◆ **Your task**
Using the records provided below, locate and copy each line that contains the word "mtcars".

◆ **Listed entries**

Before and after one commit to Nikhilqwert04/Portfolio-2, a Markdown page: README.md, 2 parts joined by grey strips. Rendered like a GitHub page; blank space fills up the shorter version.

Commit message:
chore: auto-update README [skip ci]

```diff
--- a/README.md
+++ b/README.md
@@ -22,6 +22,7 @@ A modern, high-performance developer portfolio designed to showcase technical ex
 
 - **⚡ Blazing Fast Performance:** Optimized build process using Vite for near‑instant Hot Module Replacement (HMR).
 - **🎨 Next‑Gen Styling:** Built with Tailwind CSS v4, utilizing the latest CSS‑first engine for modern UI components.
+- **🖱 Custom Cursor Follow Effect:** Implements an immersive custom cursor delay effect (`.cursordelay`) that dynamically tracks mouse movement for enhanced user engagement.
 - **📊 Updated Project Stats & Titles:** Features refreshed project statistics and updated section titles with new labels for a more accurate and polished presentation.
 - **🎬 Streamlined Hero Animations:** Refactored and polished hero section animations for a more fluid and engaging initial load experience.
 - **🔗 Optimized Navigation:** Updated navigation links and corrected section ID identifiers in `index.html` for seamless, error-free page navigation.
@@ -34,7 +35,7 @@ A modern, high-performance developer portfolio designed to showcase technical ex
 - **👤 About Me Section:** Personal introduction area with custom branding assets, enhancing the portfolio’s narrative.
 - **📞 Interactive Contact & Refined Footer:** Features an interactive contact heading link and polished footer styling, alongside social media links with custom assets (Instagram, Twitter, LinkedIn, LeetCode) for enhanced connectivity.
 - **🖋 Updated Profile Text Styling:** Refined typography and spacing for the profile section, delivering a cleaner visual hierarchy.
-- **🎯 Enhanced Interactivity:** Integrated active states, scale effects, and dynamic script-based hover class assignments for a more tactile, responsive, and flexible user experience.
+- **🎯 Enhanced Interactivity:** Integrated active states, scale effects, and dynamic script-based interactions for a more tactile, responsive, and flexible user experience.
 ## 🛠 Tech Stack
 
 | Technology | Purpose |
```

---

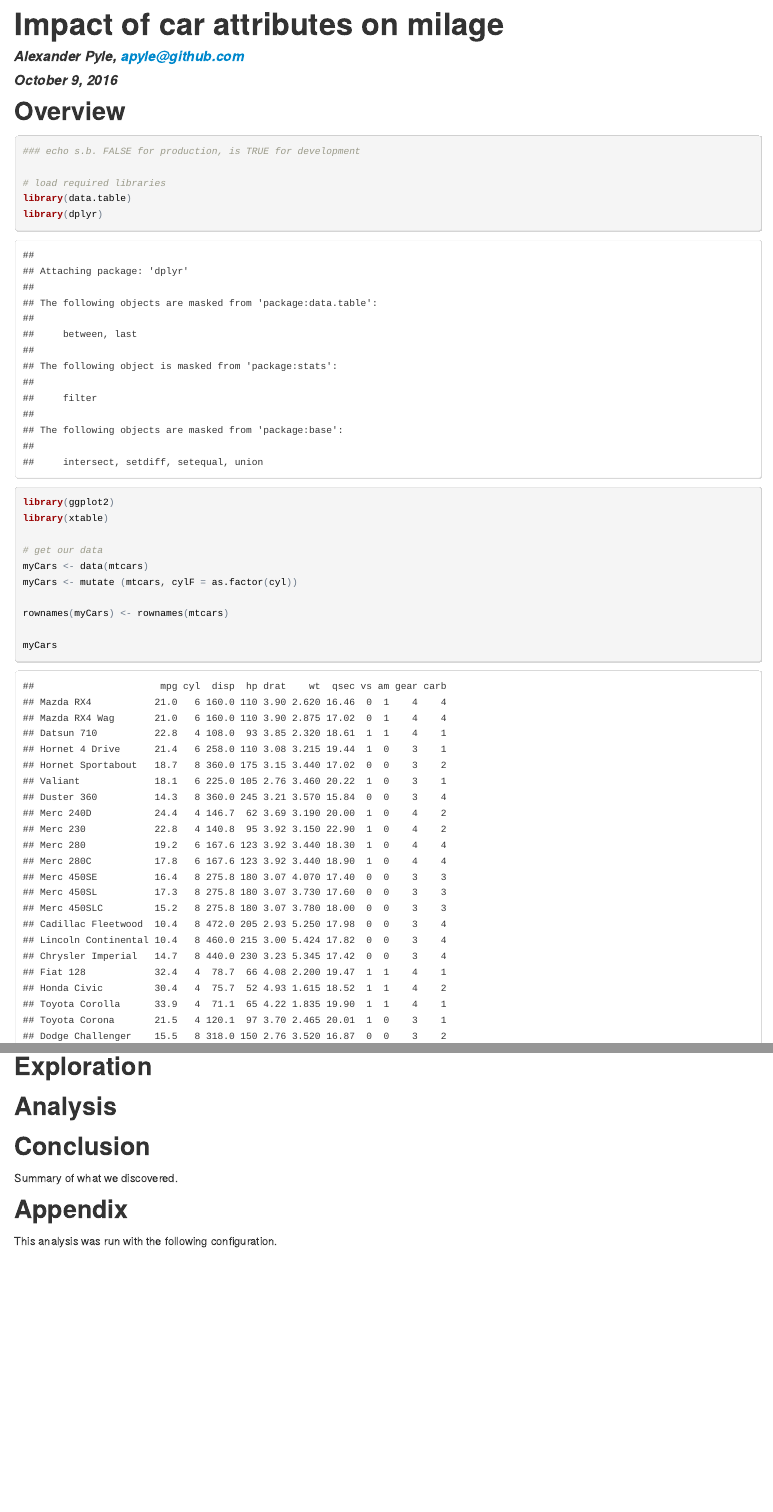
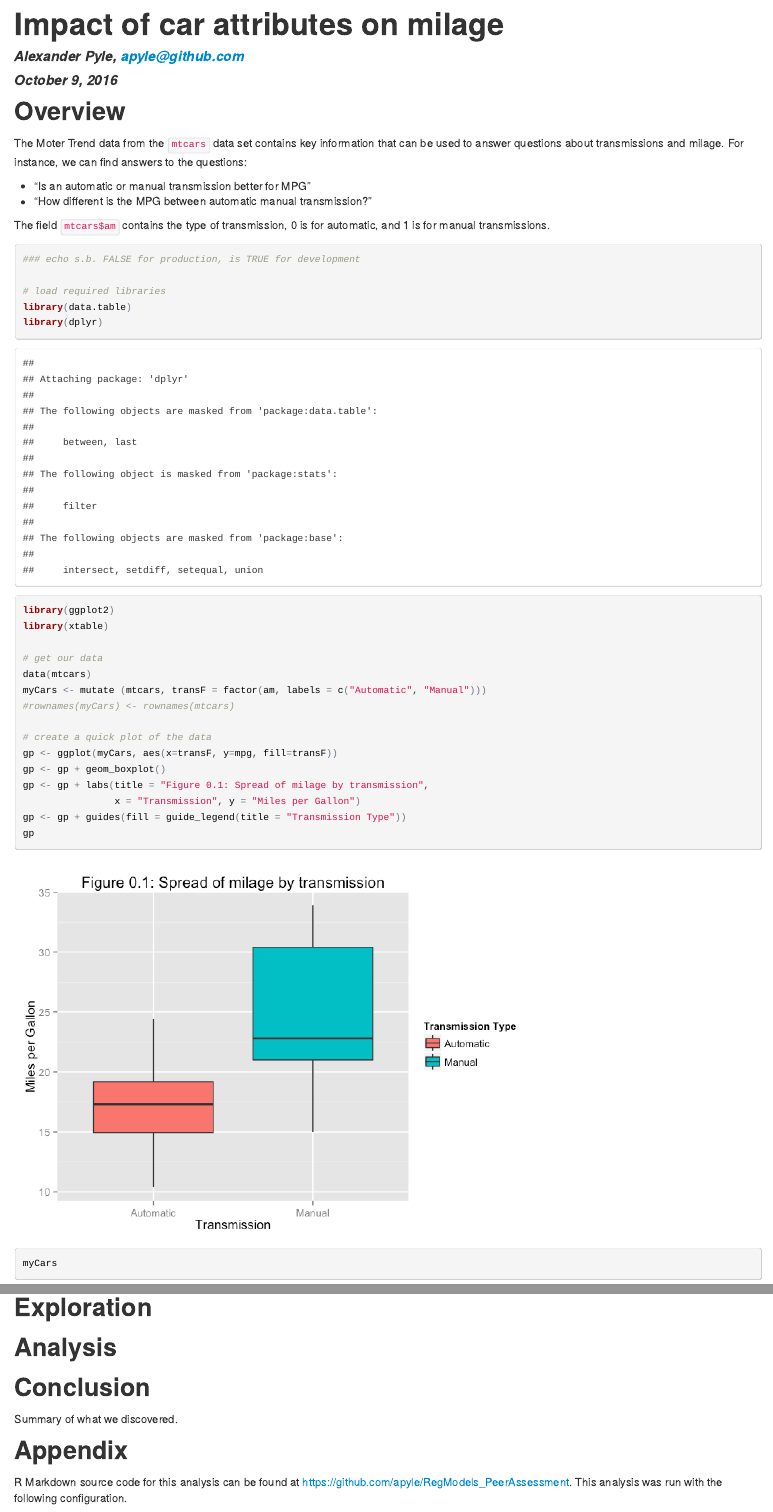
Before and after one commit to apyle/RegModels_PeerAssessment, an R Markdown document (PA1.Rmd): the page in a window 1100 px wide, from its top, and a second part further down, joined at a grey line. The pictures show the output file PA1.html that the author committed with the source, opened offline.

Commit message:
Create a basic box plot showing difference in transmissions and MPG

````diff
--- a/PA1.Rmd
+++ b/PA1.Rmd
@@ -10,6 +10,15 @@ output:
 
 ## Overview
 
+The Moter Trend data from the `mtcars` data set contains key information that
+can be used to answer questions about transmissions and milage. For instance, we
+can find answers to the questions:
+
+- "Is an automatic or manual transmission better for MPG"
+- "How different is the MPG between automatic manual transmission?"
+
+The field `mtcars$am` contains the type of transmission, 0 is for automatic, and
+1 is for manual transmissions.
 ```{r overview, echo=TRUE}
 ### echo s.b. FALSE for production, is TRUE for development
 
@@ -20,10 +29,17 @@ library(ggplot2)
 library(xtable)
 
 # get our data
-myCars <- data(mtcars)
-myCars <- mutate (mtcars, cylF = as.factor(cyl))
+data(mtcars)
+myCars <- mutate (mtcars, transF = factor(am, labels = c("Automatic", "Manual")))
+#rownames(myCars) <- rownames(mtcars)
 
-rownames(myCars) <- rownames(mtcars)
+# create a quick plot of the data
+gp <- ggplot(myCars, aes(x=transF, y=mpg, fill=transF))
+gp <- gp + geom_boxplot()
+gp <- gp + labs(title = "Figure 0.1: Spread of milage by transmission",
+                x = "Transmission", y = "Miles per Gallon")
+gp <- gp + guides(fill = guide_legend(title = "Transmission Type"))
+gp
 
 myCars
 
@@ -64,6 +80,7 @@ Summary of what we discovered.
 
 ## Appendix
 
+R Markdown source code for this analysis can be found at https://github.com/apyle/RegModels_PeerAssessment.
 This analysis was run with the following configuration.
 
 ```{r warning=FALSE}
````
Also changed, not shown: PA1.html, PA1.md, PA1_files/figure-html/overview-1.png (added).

◆ **Response box**
+The Moter Trend data from the `mtcars` data set contains key information that
+The field `mtcars$am` contains the type of transmission, 0 is for automatic, and
-myCars <- data(mtcars)
-myCars <- mutate (mtcars, cylF = as.factor(cyl))
+data(mtcars)
+myCars <- mutate (mtcars, transF = factor(am, labels = c("Automatic", "Manual")))
+#rownames(myCars) <- rownames(mtcars)
-rownames(myCars) <- rownames(mtcars)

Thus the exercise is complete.